As an August IMF blog recounts, four of the six countries in the Francophone Central Africa Economic and Monetary Community (CEMAC)—Cameroon, Gabon, Chad and the Central Africa Republic—are now in oil price collapse and debt crisis programs with negotiations also begun with the Republic of Congo and Equatorial Guinea. They share a common central bank and the CFA Franc currency tied to the euro and managed through the French Treasury, which requires backing with half of foreign reserves. The Fund notes that despite a summit in Yaoundé last year that pledged commodity diversification and fiscal, financial sector and business climate changes, policy maker delay and the spreading Boko Haram conflict left the region in “dire shape” to be addressed chiefly through traditional austerity and transparency nostrums. French President Macron, at the recent G-20 summit, for his part recommended a new strategy that could involve shedding the 50-year old currency peg, but his message lacked specifics and was garbled by reference to “civilizational” differences like deep-rooted corruption and large families that can frustrate growth and modernization plans. Instead of relying on historic outside bilateral and multilateral relationships to overcome its repeated predicament, Central Africa should focus on its own stalled efforts, such as in banking integration and stock exchange launch, to achieve development breakthroughs and narrow the income and sophistication gap with the neighboring West Africa UEMOA zone led by Cote d’ Ivoire and Senegal, which has started to link with the English-speaking ECOWAS group.
Oil is 60 percent of CEMAC’s exports and earnings halved from 2014-16 as the current account deficit neared 10 percent of output. Public debt rose 20 percent, approaching 50 percent of GDP, and international reserves dipped $10 billion to cover only two months’ imports, below the danger threshold exacerbated by the fixed exchange rate. The Fund arrangements feature standard formulas to correct imbalances and also limit further commercial borrowing from Cameroon and Gabon, which have issued Eurobonds and are components in JP Morgan’s NEXGEM index. Cameroon is to prioritize infrastructure projects from domestic and donor resources, and boost non-oil revenue through land taxes and ending exemptions. High bad loan levels and insolvent banks will be resolved and private sector “administrative obstacles” slashed, with 3.5 percent of GDP safeguarded for education and health spending. Gabon will improve public finance management and show progress across the World Bank’s “Doing Business” indicators, especially on company startup, construction permits, property registration and contract enforcement. After getting the first installment of its $650 million facility, GDP growth stabilized in mid-year at 1 percent with oil price recovery and mining, timber and construction contributions, with exports up almost 40 percent on an annual basis. Both Cameroon and Gabon are led by longstanding rulers, and their governments must follow extractive industry transparency initiative (EITI) reporting and also clear and disclose outstanding contract arrears. Chad, which must restructure external commercial debt, and the Central Africa Republic, gripped by civil war, face similar program criteria with larger relative allowances for anti-poverty outlays.

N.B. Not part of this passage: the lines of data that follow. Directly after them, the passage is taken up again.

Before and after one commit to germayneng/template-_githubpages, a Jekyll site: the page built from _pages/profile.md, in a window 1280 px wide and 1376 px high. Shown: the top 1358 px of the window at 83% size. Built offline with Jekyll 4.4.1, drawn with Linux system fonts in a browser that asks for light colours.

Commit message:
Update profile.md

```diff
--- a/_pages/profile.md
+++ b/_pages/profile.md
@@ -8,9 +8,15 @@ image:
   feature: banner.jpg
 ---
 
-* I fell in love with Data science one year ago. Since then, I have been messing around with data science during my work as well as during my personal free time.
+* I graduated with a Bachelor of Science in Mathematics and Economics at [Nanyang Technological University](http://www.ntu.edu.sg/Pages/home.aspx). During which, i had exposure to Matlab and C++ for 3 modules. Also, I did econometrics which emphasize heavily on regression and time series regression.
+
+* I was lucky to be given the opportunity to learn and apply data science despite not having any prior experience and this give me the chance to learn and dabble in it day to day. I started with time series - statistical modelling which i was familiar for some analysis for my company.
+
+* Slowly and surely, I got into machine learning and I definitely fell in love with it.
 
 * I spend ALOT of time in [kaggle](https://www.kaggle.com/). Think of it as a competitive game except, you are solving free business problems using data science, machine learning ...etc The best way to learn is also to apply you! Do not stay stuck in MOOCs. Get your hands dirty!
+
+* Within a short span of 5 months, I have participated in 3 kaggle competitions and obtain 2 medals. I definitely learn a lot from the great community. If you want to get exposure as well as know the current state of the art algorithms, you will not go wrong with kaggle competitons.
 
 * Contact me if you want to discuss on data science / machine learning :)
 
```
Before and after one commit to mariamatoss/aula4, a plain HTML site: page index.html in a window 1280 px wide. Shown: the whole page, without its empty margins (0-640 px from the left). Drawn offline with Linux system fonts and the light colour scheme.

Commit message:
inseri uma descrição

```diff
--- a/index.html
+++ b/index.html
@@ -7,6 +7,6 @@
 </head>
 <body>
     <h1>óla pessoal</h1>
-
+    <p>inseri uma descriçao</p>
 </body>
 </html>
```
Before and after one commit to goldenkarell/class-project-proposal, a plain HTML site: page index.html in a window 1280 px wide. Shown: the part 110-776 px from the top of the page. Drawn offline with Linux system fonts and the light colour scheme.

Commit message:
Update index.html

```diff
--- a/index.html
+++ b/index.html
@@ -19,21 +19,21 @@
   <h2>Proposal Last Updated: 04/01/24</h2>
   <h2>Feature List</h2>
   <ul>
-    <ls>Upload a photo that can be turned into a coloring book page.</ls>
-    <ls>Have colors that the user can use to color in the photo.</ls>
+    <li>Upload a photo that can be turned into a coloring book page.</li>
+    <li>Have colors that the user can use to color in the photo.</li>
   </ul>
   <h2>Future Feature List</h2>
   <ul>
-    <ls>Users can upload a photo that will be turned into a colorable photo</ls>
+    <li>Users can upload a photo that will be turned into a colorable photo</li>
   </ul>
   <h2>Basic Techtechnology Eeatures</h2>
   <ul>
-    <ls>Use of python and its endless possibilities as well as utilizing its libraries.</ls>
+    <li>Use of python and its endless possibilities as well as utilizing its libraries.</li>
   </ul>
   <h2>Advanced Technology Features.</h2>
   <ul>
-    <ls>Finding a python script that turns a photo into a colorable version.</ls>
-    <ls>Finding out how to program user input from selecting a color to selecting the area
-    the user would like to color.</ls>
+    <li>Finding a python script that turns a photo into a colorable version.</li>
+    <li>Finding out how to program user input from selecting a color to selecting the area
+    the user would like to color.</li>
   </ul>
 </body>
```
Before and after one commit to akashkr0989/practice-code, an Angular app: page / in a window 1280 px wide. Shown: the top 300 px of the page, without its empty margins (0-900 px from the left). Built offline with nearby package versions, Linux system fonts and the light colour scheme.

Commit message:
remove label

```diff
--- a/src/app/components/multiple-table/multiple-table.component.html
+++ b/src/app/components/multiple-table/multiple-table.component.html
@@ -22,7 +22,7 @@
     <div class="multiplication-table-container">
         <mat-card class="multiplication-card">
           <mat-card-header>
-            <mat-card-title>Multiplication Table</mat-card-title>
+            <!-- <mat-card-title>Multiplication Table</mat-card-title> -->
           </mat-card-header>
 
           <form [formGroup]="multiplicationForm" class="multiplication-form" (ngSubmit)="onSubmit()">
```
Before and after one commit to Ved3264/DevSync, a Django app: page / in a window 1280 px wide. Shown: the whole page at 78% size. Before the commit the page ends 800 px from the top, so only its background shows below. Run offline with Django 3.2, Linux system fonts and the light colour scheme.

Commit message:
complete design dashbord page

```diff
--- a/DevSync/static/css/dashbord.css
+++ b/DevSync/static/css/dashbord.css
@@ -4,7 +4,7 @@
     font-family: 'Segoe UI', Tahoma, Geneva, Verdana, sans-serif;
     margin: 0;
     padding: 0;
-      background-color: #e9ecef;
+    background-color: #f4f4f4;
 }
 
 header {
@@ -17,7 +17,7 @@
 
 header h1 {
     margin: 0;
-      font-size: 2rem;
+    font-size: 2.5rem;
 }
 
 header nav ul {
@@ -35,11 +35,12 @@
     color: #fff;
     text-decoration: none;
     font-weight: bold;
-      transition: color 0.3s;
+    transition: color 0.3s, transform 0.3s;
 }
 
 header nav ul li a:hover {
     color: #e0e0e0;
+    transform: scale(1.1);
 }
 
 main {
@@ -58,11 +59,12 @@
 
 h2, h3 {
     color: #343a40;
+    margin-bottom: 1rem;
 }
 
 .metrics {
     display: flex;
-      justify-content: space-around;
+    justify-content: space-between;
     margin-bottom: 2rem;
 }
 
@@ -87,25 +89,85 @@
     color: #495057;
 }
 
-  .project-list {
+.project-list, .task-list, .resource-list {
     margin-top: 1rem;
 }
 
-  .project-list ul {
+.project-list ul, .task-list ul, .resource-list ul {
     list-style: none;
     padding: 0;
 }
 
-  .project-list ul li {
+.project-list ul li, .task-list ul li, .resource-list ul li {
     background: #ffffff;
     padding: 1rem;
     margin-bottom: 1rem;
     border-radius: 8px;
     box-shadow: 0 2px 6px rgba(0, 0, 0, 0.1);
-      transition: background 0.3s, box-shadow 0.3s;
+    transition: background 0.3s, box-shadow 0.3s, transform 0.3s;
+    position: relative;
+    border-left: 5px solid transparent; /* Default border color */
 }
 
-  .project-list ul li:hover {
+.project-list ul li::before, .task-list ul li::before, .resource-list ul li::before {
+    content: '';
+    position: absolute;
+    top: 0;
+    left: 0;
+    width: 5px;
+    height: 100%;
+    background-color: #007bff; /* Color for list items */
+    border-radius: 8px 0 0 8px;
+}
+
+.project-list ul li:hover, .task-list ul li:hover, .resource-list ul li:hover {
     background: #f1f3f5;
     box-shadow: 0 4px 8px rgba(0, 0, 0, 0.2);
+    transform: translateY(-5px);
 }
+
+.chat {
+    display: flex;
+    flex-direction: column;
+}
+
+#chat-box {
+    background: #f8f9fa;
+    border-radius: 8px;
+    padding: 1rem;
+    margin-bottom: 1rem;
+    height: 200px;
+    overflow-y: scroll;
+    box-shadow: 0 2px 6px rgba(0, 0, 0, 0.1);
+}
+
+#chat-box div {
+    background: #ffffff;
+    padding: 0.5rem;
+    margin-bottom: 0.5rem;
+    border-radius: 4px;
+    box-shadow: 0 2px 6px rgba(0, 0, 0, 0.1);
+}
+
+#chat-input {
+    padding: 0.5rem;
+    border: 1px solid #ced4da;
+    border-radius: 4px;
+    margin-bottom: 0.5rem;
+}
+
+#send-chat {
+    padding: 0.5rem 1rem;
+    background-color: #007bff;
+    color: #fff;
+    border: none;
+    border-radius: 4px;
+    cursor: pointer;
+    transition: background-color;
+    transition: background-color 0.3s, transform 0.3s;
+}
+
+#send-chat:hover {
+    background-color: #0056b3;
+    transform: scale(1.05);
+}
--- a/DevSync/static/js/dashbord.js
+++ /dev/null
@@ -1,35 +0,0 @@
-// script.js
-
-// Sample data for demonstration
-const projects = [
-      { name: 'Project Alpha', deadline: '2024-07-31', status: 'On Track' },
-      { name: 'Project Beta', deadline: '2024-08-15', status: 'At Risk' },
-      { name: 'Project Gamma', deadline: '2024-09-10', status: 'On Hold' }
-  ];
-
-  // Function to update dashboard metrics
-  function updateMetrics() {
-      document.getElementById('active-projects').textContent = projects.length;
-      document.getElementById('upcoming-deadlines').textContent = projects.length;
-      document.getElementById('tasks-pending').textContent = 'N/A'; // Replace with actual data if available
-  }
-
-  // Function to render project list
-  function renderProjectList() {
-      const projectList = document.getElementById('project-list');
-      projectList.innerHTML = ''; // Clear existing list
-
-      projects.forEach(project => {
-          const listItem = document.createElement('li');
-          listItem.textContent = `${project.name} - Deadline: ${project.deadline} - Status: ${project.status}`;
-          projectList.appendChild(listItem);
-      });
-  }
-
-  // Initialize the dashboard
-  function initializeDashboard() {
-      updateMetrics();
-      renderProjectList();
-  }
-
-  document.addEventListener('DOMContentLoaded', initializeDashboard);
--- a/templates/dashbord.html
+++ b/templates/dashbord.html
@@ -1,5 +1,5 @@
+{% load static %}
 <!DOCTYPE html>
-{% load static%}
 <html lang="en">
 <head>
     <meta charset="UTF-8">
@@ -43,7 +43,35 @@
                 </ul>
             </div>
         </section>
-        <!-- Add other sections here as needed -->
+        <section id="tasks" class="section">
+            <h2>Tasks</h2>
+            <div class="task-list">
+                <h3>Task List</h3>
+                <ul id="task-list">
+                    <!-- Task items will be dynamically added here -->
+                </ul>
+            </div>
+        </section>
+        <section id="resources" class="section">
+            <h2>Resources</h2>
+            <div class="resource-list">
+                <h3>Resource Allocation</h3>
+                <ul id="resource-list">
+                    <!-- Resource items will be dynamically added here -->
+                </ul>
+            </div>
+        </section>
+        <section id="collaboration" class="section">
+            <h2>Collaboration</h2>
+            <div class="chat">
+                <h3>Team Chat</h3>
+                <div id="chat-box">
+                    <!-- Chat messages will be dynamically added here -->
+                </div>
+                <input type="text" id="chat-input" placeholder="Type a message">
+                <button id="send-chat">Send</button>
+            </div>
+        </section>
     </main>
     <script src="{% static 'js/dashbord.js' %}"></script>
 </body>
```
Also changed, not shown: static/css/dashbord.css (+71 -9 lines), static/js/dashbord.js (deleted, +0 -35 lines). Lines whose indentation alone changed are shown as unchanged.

As of April the central bank BEAC’s gross reserves were $4.5 billion, as it worked to maintain the integrity of the decades old CFA Franc structure, deal with the 15 percent commercial bank non-performing loan ratio, and tighten monetary policy through a 50 basis point interest rate hike and reduced access to overdraft facilities. Excess liquidity has evaporated from the system, which now requires emergency lines and recapitalization, according to a June IMF regional policy report. Stricter statutory ceilings on government borrowing will apply, and banks in turn will face collateral limitations for refinancing under the latest Fund pacts. Interbank foreign exchange and capital markets will also deepen, and supervision is due to strengthen next year with enforcement of prudential rules including connected lending, risk concentration, asset provisioning and board conduct alongside basic capital sufficiency. Several smaller banks have been closed and seized, most recently in Gabon, and with the deposit insurance regime to be finalized in 2018 other “orderly” insolvencies are likely following the terms agreed between the BEAC regulators.
These promises have fallen short in past efforts, and even if honored member countries could plot their own future direction apart from conventional recipes. They could explore a phased devaluation or peg to a wider currency basket, to include the dollar and major emerging market units given trade and investment links. “Single passport” cross-border banking approaches should be revisited in full operational and regulatory senses and the dormant Central African securities market, with a few government and state company bond listings, can be cast as an active private sector debt and equity platform, or merged with the bigger nearby West African bourse so this frontier region charts a proprietary path that is no longer desperate.